October 14, 2011, 9:32 AM — During Thursday's earnings conference call, Google chief executive Larry Page talked about Google+, the search giant's Facebook-challenging social networking platform.
In fact, Google+ is just about all Page talked about.
After giving a brief nod to Google's impressive third-quarter results ("Revenue was up 33% year-on-year, and our quarterly revenue was just short of $10 billion, not bad for a 13-year-old."), Page goes all Google+ on call participants, offering the following:
"Look at Google+, we had 100 features launched in 90 days, the team is really cranking. We had Hangouts on the phone, Hangouts on air, Will.i.am did a Hangout from his concert in Central Park. You can now share Circles. You can search Google+ and you can play games in Google+. And far and most exciting of all, open sign-ups, Google+ for everyone."
"Looking at the numbers for Google+, I was taken aback. I now want to announce that we passed the 40 million user mark on Google+. People are flocking into Google+ at an incredible rate and we're just getting started."
Ah, but haven't we been reading lately that Google+ traffic is down sharply because people would sign up for the social platform and then stop using it? What about engagement? Larry's on it:

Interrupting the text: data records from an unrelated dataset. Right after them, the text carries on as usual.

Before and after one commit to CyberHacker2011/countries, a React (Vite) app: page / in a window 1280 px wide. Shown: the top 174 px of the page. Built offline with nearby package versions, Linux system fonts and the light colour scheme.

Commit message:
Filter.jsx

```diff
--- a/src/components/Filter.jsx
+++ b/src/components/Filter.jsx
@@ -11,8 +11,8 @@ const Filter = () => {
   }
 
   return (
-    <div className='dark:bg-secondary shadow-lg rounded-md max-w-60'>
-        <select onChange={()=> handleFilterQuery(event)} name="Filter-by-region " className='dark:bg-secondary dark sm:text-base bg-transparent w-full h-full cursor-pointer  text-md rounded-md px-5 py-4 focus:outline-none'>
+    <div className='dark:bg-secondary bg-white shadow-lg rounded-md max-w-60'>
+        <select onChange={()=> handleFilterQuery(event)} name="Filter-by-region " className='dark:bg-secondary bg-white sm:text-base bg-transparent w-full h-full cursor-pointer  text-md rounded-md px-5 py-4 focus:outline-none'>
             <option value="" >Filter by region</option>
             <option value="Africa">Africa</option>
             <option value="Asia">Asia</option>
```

"The engagement we're seeing is phenomenal too. Over 3.4 billion photos have already been uploaded in Google+. But it's still incredibly early days for Google+ because our goal is actually far bigger than the individual feature launches themselves. Our ultimate ambition is to transform the overall Google experience, making it beautifully simple, almost automagical because we understand what you want and can deliver it instantly.

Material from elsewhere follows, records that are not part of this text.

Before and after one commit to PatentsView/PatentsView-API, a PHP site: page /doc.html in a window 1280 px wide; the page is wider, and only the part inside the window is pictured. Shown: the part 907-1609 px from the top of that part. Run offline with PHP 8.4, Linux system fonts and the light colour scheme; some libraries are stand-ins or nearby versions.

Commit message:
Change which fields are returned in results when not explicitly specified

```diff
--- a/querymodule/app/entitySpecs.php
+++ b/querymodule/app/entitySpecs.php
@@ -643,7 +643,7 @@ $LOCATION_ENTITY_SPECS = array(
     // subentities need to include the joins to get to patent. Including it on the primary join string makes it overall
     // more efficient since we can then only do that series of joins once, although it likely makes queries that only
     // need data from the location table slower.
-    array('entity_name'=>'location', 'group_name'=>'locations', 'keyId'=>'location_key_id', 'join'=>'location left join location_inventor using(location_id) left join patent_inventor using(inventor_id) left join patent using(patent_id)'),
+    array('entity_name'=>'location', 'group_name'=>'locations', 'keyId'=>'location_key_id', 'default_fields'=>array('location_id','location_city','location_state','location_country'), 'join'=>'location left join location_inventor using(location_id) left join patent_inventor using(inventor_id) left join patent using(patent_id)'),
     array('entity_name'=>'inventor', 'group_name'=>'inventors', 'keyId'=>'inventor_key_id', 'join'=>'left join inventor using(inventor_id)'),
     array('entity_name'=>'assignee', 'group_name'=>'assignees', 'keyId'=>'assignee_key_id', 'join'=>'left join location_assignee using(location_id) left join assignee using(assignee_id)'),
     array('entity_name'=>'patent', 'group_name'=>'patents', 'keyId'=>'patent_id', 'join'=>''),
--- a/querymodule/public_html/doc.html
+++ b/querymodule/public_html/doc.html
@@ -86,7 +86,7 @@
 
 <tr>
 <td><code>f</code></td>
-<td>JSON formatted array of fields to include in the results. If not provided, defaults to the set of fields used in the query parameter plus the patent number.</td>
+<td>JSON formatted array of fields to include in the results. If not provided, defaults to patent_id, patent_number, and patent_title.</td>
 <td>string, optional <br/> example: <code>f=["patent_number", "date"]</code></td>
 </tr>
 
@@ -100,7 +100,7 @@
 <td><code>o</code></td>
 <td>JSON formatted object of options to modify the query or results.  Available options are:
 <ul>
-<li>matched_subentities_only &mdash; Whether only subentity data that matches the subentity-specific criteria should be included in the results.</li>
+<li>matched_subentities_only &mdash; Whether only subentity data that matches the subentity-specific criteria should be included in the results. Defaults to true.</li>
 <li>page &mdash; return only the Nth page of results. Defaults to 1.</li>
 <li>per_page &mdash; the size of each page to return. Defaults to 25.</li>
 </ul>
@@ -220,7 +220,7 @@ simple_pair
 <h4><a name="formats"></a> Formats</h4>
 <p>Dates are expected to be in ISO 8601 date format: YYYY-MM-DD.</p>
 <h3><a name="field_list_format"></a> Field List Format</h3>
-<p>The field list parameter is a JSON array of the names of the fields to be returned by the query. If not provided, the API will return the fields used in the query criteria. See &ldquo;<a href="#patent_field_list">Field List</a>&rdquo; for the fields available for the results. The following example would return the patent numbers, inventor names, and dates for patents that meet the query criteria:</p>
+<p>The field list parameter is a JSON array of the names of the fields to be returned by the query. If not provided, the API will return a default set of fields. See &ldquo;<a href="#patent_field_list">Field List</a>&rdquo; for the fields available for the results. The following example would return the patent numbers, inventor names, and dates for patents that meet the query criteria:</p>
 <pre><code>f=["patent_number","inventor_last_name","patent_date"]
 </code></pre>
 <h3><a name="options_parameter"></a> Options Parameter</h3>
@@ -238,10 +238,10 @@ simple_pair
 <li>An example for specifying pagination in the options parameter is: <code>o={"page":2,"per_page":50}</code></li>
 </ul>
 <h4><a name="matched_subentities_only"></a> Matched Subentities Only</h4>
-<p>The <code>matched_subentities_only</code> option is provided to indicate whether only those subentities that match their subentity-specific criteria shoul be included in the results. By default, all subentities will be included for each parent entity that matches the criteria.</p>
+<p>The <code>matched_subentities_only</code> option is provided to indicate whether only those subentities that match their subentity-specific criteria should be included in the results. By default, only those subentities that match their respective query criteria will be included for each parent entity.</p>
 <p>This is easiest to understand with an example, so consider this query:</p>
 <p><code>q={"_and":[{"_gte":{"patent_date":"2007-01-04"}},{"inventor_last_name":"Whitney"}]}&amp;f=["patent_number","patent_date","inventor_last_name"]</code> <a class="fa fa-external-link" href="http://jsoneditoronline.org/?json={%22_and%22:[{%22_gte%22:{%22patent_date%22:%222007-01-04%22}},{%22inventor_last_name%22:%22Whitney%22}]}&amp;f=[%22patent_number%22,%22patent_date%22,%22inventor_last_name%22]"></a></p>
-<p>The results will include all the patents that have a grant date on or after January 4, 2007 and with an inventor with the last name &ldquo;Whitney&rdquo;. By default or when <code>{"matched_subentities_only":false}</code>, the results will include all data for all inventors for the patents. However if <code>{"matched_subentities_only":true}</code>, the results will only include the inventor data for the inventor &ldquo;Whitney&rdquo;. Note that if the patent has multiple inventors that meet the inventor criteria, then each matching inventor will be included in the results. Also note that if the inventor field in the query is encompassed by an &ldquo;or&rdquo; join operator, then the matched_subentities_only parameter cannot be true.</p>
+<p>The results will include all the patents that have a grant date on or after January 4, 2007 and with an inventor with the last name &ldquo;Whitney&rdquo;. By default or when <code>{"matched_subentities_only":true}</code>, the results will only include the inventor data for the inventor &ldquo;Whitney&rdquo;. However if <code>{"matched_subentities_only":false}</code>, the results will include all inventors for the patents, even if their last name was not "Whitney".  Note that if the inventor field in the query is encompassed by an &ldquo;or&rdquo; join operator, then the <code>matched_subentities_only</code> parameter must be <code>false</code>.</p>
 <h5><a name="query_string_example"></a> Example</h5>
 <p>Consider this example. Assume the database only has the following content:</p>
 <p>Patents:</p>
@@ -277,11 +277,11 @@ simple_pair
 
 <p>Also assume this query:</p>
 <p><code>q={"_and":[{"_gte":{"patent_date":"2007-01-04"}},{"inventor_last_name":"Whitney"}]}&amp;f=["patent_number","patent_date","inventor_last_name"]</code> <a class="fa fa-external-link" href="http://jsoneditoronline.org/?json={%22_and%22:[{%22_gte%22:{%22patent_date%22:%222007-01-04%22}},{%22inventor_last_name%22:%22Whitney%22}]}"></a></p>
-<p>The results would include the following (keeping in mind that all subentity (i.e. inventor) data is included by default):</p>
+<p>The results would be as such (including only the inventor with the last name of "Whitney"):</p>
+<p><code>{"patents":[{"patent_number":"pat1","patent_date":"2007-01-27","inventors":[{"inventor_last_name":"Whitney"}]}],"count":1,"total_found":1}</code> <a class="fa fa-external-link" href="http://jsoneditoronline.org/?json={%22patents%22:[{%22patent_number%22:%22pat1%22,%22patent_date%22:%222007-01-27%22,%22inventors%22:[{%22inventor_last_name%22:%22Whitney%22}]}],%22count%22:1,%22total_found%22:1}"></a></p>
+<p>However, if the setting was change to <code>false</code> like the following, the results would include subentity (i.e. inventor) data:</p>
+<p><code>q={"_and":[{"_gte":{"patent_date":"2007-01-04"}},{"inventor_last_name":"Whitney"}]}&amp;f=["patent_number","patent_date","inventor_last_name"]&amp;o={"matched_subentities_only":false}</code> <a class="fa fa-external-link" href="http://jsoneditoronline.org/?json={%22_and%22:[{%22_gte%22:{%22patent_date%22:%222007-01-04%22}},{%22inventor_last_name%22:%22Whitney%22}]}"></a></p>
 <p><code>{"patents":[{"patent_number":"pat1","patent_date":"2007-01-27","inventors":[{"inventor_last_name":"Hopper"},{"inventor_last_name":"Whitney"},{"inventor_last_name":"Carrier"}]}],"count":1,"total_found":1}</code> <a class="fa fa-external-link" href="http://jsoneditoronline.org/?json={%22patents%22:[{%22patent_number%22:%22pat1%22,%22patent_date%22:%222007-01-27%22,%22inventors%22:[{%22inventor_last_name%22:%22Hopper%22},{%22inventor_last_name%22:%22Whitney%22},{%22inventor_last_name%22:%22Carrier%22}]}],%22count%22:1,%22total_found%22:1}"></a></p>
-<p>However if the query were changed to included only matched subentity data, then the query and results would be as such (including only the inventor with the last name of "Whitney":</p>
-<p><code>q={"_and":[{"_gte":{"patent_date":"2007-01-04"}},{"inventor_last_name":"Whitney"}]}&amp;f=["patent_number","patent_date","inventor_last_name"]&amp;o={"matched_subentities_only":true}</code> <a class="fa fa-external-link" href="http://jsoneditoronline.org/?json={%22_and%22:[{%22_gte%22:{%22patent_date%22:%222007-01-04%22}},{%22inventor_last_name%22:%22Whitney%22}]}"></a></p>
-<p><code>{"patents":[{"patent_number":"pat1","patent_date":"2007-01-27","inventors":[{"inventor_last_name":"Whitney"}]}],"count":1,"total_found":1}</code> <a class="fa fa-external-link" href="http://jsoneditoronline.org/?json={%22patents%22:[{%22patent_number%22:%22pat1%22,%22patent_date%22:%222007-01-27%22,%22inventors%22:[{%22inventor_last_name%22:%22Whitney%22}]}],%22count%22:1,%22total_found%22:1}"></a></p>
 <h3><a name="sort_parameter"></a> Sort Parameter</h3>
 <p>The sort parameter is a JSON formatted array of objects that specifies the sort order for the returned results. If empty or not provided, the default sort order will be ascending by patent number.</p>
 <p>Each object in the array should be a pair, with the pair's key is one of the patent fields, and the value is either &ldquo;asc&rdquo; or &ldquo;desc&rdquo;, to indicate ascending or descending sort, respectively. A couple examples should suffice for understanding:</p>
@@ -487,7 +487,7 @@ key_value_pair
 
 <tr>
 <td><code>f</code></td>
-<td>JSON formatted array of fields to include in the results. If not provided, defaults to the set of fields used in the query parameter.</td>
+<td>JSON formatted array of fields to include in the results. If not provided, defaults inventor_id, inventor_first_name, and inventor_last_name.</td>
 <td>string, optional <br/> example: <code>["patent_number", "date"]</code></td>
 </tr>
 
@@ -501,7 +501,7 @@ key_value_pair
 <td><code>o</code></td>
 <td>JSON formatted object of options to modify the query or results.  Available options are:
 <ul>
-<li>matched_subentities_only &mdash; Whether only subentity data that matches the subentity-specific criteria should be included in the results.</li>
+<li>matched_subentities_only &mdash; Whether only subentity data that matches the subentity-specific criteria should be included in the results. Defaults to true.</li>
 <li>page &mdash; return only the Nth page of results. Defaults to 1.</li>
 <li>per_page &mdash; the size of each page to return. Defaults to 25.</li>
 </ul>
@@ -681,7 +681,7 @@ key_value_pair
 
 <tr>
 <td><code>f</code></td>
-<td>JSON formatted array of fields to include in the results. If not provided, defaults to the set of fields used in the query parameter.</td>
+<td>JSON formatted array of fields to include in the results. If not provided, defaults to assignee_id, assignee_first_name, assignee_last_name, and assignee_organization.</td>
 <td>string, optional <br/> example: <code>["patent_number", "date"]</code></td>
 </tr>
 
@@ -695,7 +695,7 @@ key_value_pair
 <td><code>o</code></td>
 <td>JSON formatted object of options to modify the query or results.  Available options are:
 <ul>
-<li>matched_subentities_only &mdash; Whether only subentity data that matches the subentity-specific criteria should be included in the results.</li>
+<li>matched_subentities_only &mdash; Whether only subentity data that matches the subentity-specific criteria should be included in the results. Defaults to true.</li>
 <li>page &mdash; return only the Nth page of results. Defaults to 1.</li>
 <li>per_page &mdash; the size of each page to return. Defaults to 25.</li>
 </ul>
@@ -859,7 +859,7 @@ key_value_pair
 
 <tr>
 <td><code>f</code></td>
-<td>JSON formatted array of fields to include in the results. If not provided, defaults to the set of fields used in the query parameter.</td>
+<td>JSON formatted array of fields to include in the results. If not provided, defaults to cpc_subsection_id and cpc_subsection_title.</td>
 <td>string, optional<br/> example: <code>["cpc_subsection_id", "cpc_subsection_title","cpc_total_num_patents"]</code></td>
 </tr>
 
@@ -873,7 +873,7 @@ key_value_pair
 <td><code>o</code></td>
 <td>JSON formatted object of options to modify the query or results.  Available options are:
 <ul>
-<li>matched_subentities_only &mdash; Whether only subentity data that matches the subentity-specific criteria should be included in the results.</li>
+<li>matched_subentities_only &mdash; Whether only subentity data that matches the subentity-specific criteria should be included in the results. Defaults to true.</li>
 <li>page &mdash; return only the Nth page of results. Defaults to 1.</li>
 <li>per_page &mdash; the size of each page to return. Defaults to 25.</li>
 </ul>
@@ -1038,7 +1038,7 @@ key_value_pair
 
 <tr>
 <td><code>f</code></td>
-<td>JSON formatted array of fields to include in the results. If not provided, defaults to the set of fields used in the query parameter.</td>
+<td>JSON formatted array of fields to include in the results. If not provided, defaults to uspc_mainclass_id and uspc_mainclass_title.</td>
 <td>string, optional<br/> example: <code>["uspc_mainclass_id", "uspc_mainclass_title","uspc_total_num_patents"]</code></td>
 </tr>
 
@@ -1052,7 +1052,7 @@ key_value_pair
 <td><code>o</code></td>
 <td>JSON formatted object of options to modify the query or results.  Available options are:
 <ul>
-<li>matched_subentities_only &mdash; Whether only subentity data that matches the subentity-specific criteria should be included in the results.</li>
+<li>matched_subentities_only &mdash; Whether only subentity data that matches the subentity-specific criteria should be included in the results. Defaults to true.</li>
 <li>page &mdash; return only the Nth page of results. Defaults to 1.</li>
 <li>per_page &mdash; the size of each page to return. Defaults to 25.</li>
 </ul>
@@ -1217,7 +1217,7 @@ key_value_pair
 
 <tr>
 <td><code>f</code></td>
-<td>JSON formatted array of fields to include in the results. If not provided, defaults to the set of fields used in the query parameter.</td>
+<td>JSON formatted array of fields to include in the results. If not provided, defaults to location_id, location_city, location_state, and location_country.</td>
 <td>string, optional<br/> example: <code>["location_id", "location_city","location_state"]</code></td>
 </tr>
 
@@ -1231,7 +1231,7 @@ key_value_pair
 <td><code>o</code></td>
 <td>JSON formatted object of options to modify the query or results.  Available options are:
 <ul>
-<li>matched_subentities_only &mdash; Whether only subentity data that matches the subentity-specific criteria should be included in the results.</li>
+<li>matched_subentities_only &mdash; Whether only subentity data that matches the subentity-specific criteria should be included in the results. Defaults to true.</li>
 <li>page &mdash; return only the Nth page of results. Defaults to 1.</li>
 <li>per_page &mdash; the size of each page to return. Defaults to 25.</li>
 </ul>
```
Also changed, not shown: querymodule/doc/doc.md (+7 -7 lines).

Page is correct in that Google+ is still in its infancy and that it's far too early to judge the social platform's long-term success. But he also made clear that Google+ is critical to the company's future:
"Let me finish by saying that we are still at the very early stages of what technology can deliver. These tools we use online will look very different in 5 years time. We're building those tools now as Google+, which is why I'm so excited to be here."
That does sound exciting, unless what Google engineer Steve Yegge said in an inadvertently published rant against Google+ is true:
"The Google+ platform is a pathetic afterthought."
"Google+ is a knee-jerk reaction, a study in short-term thinking, predicated on the incorrect notion that Facebook is successful because they built a great product."
Pathetic afterthought? Knee-jerk reaction? Study in short-term thinking?